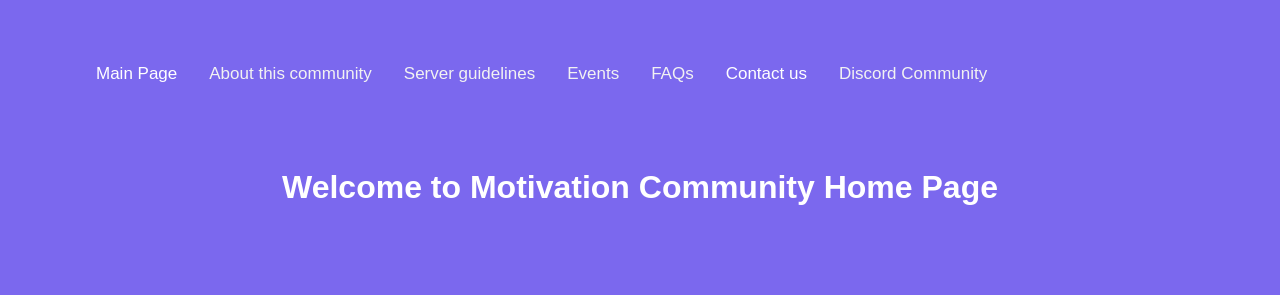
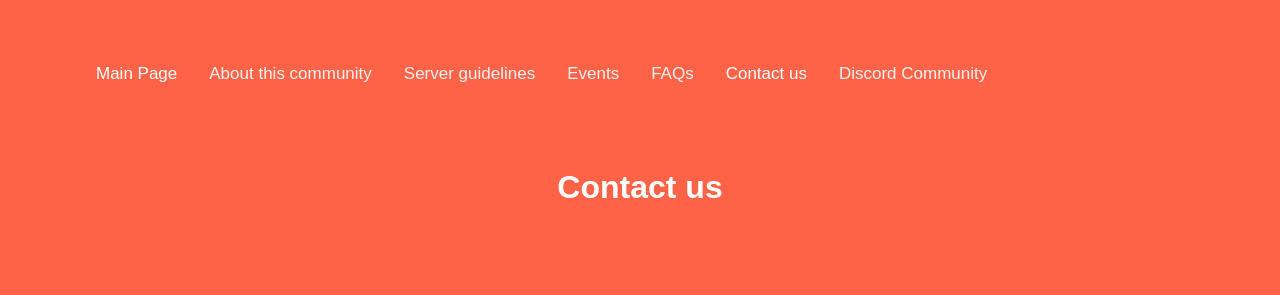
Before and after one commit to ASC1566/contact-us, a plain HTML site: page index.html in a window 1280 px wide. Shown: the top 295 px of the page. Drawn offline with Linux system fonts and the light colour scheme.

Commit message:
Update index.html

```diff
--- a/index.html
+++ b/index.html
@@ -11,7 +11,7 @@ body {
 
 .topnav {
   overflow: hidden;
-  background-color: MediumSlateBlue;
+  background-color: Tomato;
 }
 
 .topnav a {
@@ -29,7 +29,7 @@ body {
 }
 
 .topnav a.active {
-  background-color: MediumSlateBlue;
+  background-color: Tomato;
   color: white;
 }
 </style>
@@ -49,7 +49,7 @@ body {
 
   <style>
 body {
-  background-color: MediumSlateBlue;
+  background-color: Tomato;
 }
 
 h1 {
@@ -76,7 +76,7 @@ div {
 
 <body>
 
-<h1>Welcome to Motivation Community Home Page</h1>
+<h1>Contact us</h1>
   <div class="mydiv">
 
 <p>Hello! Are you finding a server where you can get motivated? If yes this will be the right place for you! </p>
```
----------------
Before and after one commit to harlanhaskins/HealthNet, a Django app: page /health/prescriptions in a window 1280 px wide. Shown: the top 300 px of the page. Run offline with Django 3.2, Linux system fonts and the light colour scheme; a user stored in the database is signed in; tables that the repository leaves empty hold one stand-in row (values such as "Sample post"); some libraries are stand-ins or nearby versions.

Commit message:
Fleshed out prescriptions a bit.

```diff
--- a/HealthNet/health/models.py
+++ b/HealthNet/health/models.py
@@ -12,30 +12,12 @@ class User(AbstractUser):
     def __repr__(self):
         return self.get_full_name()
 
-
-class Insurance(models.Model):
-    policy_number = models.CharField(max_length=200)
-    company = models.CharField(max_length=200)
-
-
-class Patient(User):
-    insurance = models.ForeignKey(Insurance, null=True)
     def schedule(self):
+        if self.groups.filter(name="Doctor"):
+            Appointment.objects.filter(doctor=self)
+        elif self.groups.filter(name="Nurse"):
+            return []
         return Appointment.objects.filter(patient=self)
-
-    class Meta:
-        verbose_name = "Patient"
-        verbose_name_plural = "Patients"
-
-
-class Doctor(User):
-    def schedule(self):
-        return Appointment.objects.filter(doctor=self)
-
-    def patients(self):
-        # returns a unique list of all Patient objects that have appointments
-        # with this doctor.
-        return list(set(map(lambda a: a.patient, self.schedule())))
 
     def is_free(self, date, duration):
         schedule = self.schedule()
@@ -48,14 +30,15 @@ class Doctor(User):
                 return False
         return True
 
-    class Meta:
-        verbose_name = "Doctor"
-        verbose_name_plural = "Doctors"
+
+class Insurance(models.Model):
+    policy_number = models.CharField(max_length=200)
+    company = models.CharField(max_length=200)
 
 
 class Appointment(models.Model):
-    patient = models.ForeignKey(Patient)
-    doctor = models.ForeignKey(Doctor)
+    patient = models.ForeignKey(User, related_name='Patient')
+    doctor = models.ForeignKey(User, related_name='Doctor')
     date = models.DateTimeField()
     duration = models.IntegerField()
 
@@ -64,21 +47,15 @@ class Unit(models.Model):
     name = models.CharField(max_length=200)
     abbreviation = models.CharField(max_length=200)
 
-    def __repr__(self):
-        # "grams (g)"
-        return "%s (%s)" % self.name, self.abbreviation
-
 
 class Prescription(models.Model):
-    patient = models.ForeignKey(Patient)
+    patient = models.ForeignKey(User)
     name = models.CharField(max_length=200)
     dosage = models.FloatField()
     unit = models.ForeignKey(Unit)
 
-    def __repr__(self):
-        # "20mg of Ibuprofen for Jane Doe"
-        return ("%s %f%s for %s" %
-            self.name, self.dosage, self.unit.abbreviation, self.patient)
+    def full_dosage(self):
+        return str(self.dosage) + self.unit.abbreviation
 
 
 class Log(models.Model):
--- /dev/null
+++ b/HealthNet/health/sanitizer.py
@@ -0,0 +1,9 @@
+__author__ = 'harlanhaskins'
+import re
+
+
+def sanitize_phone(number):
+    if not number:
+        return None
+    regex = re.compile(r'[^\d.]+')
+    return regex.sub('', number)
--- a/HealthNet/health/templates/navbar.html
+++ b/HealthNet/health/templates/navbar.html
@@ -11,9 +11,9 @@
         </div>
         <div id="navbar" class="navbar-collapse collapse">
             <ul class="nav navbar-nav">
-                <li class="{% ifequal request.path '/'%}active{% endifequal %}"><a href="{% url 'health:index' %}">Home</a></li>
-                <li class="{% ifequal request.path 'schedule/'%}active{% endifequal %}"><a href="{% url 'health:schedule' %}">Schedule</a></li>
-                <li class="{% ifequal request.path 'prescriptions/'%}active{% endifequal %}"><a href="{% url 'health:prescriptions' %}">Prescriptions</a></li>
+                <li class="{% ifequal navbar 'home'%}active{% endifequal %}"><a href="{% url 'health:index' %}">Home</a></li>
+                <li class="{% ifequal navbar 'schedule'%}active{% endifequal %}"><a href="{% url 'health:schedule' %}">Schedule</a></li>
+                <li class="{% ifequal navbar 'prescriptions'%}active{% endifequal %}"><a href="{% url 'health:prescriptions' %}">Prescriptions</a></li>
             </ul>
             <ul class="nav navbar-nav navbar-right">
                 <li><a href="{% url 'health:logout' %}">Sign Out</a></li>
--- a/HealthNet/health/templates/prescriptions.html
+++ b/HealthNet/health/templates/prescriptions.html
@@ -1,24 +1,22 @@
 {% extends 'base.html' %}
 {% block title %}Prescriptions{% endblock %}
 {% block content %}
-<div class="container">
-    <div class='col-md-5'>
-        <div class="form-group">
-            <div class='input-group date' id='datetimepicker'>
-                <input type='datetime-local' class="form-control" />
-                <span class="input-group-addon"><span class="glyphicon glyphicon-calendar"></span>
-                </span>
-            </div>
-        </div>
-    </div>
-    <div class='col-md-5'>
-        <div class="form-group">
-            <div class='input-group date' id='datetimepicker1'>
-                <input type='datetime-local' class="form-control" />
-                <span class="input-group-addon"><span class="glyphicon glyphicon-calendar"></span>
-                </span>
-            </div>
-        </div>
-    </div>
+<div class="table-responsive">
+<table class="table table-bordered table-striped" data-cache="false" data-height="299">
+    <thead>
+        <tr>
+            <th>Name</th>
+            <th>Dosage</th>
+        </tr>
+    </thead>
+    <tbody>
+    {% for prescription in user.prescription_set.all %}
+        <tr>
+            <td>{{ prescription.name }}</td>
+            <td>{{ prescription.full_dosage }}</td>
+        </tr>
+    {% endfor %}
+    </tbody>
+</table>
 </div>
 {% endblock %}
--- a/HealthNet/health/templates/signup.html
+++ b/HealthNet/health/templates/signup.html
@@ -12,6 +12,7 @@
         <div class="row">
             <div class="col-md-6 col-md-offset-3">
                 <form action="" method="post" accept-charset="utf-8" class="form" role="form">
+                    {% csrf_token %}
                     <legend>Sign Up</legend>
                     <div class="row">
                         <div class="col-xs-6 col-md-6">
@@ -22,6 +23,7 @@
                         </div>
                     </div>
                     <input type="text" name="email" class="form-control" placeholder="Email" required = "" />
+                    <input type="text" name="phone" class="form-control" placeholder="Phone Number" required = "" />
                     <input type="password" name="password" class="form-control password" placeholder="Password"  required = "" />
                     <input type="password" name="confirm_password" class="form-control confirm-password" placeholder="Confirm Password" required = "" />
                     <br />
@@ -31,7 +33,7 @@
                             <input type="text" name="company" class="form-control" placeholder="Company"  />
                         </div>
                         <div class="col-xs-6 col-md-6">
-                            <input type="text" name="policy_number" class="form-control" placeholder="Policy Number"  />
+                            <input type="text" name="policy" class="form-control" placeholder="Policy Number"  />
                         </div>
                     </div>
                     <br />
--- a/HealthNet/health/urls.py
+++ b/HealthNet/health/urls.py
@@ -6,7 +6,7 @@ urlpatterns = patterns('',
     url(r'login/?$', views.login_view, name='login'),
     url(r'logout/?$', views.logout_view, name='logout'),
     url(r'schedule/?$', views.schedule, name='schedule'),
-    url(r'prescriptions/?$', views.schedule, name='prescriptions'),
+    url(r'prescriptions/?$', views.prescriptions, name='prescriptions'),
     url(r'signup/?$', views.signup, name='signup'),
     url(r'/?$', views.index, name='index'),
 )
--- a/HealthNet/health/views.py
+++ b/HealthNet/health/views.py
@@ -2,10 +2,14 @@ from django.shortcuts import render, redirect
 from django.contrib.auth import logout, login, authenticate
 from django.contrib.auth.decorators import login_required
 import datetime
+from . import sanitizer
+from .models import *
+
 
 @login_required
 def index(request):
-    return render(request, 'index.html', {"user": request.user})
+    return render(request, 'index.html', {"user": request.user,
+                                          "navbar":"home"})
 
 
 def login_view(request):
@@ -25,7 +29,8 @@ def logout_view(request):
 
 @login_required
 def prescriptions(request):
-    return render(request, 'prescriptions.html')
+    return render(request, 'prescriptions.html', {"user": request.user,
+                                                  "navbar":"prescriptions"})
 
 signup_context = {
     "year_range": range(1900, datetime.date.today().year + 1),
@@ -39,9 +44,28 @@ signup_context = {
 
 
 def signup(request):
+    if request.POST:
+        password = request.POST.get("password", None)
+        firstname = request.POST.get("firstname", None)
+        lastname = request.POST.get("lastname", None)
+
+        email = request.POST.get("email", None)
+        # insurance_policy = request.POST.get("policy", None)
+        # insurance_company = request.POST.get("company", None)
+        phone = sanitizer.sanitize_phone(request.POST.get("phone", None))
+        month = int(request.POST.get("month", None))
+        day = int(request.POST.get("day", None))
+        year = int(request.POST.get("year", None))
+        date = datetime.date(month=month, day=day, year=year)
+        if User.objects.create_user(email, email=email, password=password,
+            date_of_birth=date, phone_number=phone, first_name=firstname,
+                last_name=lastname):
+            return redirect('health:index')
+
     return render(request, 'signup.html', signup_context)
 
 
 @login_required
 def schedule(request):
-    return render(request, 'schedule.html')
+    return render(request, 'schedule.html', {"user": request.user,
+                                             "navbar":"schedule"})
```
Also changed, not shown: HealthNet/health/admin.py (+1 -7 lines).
----------------
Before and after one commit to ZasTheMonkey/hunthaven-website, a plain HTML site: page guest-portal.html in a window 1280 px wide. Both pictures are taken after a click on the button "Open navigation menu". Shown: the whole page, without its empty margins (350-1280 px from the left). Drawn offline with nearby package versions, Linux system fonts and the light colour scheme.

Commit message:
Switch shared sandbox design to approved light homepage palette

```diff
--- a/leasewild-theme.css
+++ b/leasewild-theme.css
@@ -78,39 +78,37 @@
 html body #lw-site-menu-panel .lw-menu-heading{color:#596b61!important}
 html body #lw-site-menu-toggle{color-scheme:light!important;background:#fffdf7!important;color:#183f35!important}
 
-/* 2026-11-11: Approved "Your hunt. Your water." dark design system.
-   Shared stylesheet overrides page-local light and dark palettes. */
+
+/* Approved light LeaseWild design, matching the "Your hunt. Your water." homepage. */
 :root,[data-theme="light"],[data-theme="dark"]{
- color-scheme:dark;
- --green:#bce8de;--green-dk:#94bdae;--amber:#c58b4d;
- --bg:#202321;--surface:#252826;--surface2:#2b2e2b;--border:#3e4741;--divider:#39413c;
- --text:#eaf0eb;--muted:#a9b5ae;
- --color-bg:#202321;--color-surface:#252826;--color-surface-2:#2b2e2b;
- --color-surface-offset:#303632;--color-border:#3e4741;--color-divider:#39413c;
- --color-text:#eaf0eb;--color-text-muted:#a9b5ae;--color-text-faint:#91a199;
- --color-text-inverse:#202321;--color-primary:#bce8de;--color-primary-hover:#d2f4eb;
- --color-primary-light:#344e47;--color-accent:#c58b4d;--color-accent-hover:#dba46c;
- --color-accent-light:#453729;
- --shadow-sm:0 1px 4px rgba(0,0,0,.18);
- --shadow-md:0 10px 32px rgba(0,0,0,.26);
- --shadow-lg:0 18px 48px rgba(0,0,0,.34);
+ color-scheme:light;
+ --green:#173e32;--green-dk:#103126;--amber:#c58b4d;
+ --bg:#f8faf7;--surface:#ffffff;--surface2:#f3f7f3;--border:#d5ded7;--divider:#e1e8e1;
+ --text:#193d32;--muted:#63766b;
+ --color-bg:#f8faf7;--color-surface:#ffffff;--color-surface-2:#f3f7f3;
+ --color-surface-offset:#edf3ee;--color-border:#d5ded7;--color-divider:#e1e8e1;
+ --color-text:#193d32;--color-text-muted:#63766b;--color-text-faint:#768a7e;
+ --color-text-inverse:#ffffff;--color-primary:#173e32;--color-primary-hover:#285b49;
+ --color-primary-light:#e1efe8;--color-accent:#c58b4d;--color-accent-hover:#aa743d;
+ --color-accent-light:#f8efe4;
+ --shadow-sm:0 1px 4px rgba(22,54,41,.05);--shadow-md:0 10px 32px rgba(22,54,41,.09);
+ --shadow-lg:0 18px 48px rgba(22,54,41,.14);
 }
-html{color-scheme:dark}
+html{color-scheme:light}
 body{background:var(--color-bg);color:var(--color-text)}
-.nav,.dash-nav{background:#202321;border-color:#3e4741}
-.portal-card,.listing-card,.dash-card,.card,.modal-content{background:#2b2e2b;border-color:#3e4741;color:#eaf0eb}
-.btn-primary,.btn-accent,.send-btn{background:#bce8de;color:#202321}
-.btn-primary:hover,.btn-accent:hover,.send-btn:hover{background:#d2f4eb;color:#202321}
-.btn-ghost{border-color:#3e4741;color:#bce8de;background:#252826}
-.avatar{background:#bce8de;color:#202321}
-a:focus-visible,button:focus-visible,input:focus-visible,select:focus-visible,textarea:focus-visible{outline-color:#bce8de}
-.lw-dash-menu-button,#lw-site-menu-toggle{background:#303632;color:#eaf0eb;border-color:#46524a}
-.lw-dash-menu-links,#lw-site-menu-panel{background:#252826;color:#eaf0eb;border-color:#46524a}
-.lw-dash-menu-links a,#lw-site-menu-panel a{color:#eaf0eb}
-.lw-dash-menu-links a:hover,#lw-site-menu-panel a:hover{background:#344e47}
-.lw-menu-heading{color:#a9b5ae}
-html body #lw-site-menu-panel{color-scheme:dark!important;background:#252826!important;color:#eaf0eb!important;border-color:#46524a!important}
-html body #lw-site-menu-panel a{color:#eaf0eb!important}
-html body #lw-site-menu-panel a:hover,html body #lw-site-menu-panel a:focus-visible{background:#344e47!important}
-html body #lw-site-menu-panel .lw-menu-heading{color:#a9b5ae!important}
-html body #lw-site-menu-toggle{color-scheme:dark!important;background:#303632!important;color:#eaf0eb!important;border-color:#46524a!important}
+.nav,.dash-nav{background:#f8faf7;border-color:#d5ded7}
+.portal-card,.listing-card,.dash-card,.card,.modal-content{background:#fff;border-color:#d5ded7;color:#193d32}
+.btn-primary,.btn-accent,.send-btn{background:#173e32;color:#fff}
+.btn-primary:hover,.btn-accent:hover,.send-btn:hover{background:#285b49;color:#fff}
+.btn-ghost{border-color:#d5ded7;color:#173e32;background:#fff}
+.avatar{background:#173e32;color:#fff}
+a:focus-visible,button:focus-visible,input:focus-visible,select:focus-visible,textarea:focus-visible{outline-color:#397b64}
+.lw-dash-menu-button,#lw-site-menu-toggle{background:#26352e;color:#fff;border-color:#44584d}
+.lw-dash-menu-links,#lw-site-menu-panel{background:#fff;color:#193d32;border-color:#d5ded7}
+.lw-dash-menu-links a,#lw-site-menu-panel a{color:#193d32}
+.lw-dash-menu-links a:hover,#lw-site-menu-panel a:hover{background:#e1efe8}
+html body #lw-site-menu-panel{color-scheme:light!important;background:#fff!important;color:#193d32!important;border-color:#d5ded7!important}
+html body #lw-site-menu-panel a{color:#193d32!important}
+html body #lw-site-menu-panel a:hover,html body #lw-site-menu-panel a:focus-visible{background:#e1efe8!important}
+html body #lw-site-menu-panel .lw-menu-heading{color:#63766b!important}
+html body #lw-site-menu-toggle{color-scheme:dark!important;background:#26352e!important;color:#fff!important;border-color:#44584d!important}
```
----------------
* PROBLEM STATEMENT
Would you please return all lines from the listing above that contain "abbreviation"?

* RESULT OF THIS TASK
     abbreviation = models.CharField(max_length=200)
-        return "%s (%s)" % self.name, self.abbreviation
-            self.name, self.dosage, self.unit.abbreviation, self.patient)
+        return str(self.dosage) + self.unit.abbreviation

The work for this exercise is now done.